Two Noted Women. --Mrs. Henrietta Robinson, the veiled murderess, now at Sing Sing, is thus alluded to by one of the editors of the Albany Courier, who has been visiting the State Prison: Entering the female department, the accustomed eye at once detects the absence of anything like prison discipline. Convicts were running about hither and thither, talking and chatting together in high glee and merry voice. The notabilities in this department are Mrs. Robinson, the veiled murderess, who, by-the-way, was the only prisoner that did not gaze at the visitors with an expression of mingled delight at seeing a strange face, or contemptuous brazenness because they were looked at; and Mrs. Littles, of Rochester, who murdered her husband.
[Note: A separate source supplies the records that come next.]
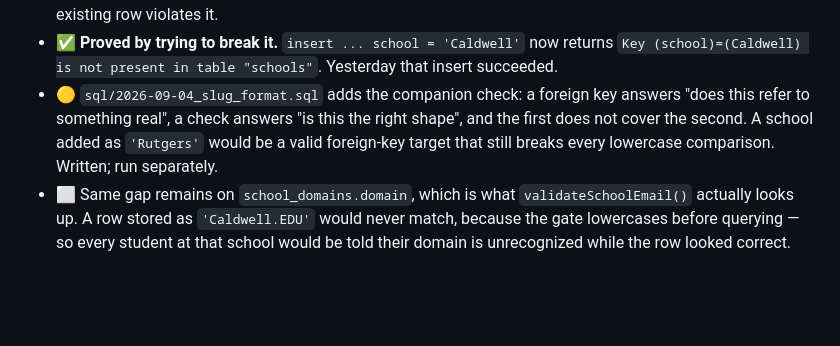
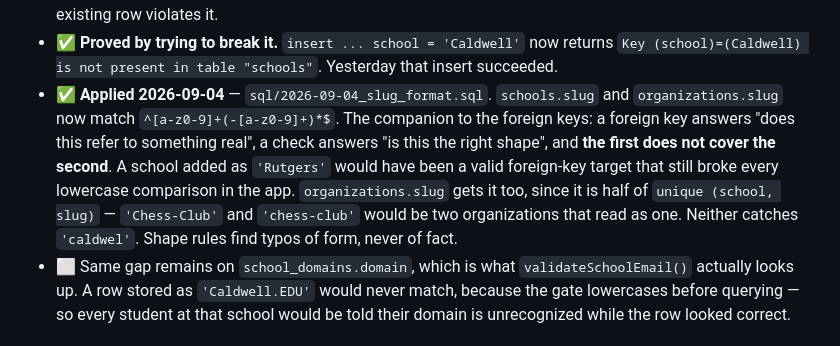
Before and after one commit to kreda-ship-it/caldwellnest, a Markdown page: docs/ROADMAP.md, the part around the change. Rendered like a GitHub page; blank space fills up the shorter version.

Commit message:
Mark the slug format constraints applied
schools.slug and organizations.slug now enforce lowercase, digits and
single hyphens. The companion to the school foreign keys: a foreign key
answers whether a value refers to something real, a check answers
whether it is the right shape, and the first does not cover the second.

Neither catches a slug that is wrong but well-formed. Shape rules find
typos of form, never of fact.

Co-Authored-By: Claude Opus 5 <noreply@anthropic.com>

```diff
--- a/docs/ROADMAP.md
+++ b/docs/ROADMAP.md
@@ -2033,10 +2033,15 @@ of them **silently**.
 - ✅ **Proved by trying to break it.** `insert ... school = 'Caldwell'` now returns
       `Key (school)=(Caldwell) is not present in table "schools"`. Yesterday that insert
       succeeded.
-- 🟡 `sql/2026-09-04_slug_format.sql` adds the companion check: a foreign key answers "does
-      this refer to something real", a check answers "is this the right shape", and the first
-      does not cover the second. A school added as `'Rutgers'` would be a valid foreign-key
-      target that still breaks every lowercase comparison. Written; run separately.
+- ✅ **Applied 2026-09-04** — `sql/2026-09-04_slug_format.sql`. `schools.slug` and
+      `organizations.slug` now match `^[a-z0-9]+(-[a-z0-9]+)*$`. The companion to the foreign
+      keys: a foreign key answers "does this refer to something real", a check answers "is this
+      the right shape", and **the first does not cover the second**. A school added as
+      `'Rutgers'` would have been a valid foreign-key target that still broke every lowercase
+      comparison in the app. `organizations.slug` gets it too, since it is half of
+      `unique (school, slug)` — `'Chess-Club'` and `'chess-club'` would be two organizations
+      that read as one.
+      Neither catches `'caldwel'`. Shape rules find typos of form, never of fact.
 - ⬜ Same gap remains on `school_domains.domain`, which is what `validateSchoolEmail()`
       actually looks up. A row stored as `'Caldwell.EDU'` would never match, because the gate
       lowercases before querying — so every student at that school would be told their domain
```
The former is instantly recognized by her great beauty, and the possession of intensely red cheeks, which, to a city belle, would be of priceless value; and the latter by a roguish eye and "irrepressible smile."
Henrietta Robinson (search for this): article 9
Two Noted Women. --Mrs. Henrietta Robinson, the veiled murderess, now at Sing Sing, is thus alluded to by one of the editors of the Albany Courier, who has been visiting the State Prison: Entering the female department, the accustomed eye at once detects the absence of anything like prison discipline. Convicts were running about hither and thither, talking and chatting together in high glee and merry voice. The notabilities in this department are Mrs. Robinson, the veiled murderesMrs. Robinson, the veiled murderess, who, by-the-way, was the only prisoner that did not gaze at the visitors with an expression of mingled delight at seeing a strange face, or contemptuous brazenness because they were looked at; and Mrs. Littles, of Rochester, who murdered her husband. The former is instantly recognized by her great beauty, and the possession of intensely red cheeks, which, to a city belle, would be of priceless value; and the latter by a roguish eye and "irrepressible smile."
Two Noted Women. --Mrs. Henrietta Robinson, the veiled murderess, now at Sing Sing, is thus alluded to by one of the editors of the Albany Courier, who has been visiting the State Prison: Entering the female department, the accustomed eye at once detects the absence of anything like prison discipline. Convicts were running about hither and thither, talking and chatting together in high glee and merry voice. The notabilities in this department are Mrs. Robinson, the veiled murderess, who, by-the-way, was the only prisoner that did not gaze at the visitors with an expression of mingled delight at seeing a strange face, or contemptuous brazenness because they were looked at; and Mrs. Littles, of Rochester, who murdered her husband. The former is instantly recognized by her great beauty, and the possession of intensely red cheeks, which, to a city belle, would be of priceless value; and the latter by a roguish eye and "irrepressible smile."